[Data shown]
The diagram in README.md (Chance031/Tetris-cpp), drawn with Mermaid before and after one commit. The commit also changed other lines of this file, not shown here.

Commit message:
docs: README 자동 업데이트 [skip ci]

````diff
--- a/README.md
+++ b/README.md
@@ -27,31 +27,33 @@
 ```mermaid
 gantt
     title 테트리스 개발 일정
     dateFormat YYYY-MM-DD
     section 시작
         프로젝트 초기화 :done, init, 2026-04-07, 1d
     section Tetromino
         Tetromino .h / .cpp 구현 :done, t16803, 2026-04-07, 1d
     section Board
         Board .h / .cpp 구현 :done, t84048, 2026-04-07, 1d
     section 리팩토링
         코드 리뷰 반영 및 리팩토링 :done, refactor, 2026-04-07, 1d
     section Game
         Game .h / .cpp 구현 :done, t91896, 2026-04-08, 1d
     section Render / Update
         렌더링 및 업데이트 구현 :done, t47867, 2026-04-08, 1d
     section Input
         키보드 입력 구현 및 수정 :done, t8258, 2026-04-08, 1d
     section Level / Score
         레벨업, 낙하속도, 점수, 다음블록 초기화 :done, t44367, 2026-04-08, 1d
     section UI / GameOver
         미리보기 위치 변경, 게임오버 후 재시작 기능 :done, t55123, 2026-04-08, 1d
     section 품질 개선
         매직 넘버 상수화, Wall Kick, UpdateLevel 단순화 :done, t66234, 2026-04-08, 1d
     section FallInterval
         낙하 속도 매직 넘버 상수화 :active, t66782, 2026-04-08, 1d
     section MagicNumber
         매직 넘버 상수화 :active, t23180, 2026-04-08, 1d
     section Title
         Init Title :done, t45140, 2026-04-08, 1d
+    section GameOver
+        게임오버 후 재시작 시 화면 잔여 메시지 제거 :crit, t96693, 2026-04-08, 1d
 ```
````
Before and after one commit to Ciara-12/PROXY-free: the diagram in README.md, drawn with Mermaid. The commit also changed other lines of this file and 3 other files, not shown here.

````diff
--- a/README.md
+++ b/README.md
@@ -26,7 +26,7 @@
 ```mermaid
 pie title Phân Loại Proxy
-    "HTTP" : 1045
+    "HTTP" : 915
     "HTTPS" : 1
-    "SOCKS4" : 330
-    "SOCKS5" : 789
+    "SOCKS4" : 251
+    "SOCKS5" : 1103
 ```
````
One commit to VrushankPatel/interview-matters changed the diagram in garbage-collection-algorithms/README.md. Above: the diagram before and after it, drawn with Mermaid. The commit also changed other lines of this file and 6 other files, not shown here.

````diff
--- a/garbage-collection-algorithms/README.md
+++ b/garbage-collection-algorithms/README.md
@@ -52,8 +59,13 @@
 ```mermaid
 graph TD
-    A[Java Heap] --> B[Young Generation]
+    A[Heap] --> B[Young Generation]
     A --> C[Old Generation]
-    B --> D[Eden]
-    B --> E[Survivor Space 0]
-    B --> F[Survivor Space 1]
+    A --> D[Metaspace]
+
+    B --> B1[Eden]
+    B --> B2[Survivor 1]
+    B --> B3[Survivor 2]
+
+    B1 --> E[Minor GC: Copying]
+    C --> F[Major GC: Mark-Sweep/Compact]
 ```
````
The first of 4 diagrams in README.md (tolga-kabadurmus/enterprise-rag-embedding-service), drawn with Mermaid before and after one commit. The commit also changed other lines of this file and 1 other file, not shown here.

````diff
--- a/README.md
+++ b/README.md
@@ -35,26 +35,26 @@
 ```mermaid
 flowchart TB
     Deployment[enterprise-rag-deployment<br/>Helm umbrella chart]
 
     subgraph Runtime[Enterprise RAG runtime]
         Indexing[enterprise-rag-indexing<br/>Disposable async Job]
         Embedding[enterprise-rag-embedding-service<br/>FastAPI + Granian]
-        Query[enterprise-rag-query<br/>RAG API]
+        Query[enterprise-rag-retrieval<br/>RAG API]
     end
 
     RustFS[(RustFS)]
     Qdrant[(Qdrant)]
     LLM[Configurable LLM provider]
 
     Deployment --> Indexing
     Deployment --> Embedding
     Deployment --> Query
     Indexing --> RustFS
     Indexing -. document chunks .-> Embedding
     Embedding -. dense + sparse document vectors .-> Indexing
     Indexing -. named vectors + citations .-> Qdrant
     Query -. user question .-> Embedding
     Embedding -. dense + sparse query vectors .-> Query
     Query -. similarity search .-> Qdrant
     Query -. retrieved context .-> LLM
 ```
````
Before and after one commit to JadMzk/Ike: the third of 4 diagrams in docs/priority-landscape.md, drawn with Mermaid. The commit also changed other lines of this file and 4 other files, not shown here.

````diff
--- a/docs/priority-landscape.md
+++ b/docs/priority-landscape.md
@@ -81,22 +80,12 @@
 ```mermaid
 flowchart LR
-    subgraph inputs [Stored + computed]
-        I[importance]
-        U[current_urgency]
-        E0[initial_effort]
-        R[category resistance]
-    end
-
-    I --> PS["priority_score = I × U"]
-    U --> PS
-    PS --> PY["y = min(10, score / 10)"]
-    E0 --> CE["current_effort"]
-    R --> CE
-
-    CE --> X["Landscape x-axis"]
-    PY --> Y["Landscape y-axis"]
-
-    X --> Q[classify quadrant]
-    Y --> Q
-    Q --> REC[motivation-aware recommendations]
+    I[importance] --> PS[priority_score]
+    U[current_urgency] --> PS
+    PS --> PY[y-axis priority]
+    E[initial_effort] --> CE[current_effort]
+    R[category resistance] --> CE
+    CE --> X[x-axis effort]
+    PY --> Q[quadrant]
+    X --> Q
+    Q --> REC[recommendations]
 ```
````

[Activity] Write the records out once more. Each line must match.

[Solution for this task]
The diagram in README.md (Chance031/Tetris-cpp), drawn with Mermaid before and after one commit. The commit also changed other lines of this file, not shown here.

Commit message:
docs: README 자동 업데이트 [skip ci]

````diff
--- a/README.md
+++ b/README.md
@@ -27,31 +27,33 @@
 ```mermaid
 gantt
     title 테트리스 개발 일정
     dateFormat YYYY-MM-DD
     section 시작
         프로젝트 초기화 :done, init, 2026-04-07, 1d
     section Tetromino
         Tetromino .h / .cpp 구현 :done, t16803, 2026-04-07, 1d
     section Board
         Board .h / .cpp 구현 :done, t84048, 2026-04-07, 1d
     section 리팩토링
         코드 리뷰 반영 및 리팩토링 :done, refactor, 2026-04-07, 1d
     section Game
         Game .h / .cpp 구현 :done, t91896, 2026-04-08, 1d
     section Render / Update
         렌더링 및 업데이트 구현 :done, t47867, 2026-04-08, 1d
     section Input
         키보드 입력 구현 및 수정 :done, t8258, 2026-04-08, 1d
     section Level / Score
         레벨업, 낙하속도, 점수, 다음블록 초기화 :done, t44367, 2026-04-08, 1d
     section UI / GameOver
         미리보기 위치 변경, 게임오버 후 재시작 기능 :done, t55123, 2026-04-08, 1d
     section 품질 개선
         매직 넘버 상수화, Wall Kick, UpdateLevel 단순화 :done, t66234, 2026-04-08, 1d
     section FallInterval
         낙하 속도 매직 넘버 상수화 :active, t66782, 2026-04-08, 1d
     section MagicNumber
         매직 넘버 상수화 :active, t23180, 2026-04-08, 1d
     section Title
         Init Title :done, t45140, 2026-04-08, 1d
+    section GameOver
+        게임오버 후 재시작 시 화면 잔여 메시지 제거 :crit, t96693, 2026-04-08, 1d
 ```
````
Before and after one commit to Ciara-12/PROXY-free: the diagram in README.md, drawn with Mermaid. The commit also changed other lines of this file and 3 other files, not shown here.

````diff
--- a/README.md
+++ b/README.md
@@ -26,7 +26,7 @@
 ```mermaid
 pie title Phân Loại Proxy
-    "HTTP" : 1045
+    "HTTP" : 915
     "HTTPS" : 1
-    "SOCKS4" : 330
-    "SOCKS5" : 789
+    "SOCKS4" : 251
+    "SOCKS5" : 1103
 ```
````
One commit to VrushankPatel/interview-matters changed the diagram in garbage-collection-algorithms/README.md. Above: the diagram before and after it, drawn with Mermaid. The commit also changed other lines of this file and 6 other files, not shown here.

````diff
--- a/garbage-collection-algorithms/README.md
+++ b/garbage-collection-algorithms/README.md
@@ -52,8 +59,13 @@
 ```mermaid
 graph TD
-    A[Java Heap] --> B[Young Generation]
+    A[Heap] --> B[Young Generation]
     A --> C[Old Generation]
-    B --> D[Eden]
-    B --> E[Survivor Space 0]
-    B --> F[Survivor Space 1]
+    A --> D[Metaspace]
+
+    B --> B1[Eden]
+    B --> B2[Survivor 1]
+    B --> B3[Survivor 2]
+
+    B1 --> E[Minor GC: Copying]
+    C --> F[Major GC: Mark-Sweep/Compact]
 ```
````
The first of 4 diagrams in README.md (tolga-kabadurmus/enterprise-rag-embedding-service), drawn with Mermaid before and after one commit. The commit also changed other lines of this file and 1 other file, not shown here.

````diff
--- a/README.md
+++ b/README.md
@@ -35,26 +35,26 @@
 ```mermaid
 flowchart TB
     Deployment[enterprise-rag-deployment<br/>Helm umbrella chart]
 
     subgraph Runtime[Enterprise RAG runtime]
         Indexing[enterprise-rag-indexing<br/>Disposable async Job]
         Embedding[enterprise-rag-embedding-service<br/>FastAPI + Granian]
-        Query[enterprise-rag-query<br/>RAG API]
+        Query[enterprise-rag-retrieval<br/>RAG API]
     end
 
     RustFS[(RustFS)]
     Qdrant[(Qdrant)]
     LLM[Configurable LLM provider]
 
     Deployment --> Indexing
     Deployment --> Embedding
     Deployment --> Query
     Indexing --> RustFS
     Indexing -. document chunks .-> Embedding
     Embedding -. dense + sparse document vectors .-> Indexing
     Indexing -. named vectors + citations .-> Qdrant
     Query -. user question .-> Embedding
     Embedding -. dense + sparse query vectors .-> Query
     Query -. similarity search .-> Qdrant
     Query -. retrieved context .-> LLM
 ```
````
Before and after one commit to JadMzk/Ike: the third of 4 diagrams in docs/priority-landscape.md, drawn with Mermaid. The commit also changed other lines of this file and 4 other files, not shown here.

````diff
--- a/docs/priority-landscape.md
+++ b/docs/priority-landscape.md
@@ -81,22 +80,12 @@
 ```mermaid
 flowchart LR
-    subgraph inputs [Stored + computed]
-        I[importance]
-        U[current_urgency]
-        E0[initial_effort]
-        R[category resistance]
-    end
-
-    I --> PS["priority_score = I × U"]
-    U --> PS
-    PS --> PY["y = min(10, score / 10)"]
-    E0 --> CE["current_effort"]
-    R --> CE
-
-    CE --> X["Landscape x-axis"]
-    PY --> Y["Landscape y-axis"]
-
-    X --> Q[classify quadrant]
-    Y --> Q
-    Q --> REC[motivation-aware recommendations]
+    I[importance] --> PS[priority_score]
+    U[current_urgency] --> PS
+    PS --> PY[y-axis priority]
+    E[initial_effort] --> CE[current_effort]
+    R[category resistance] --> CE
+    CE --> X[x-axis effort]
+    PY --> Q[quadrant]
+    X --> Q
+    Q --> REC[recommendations]
 ```
````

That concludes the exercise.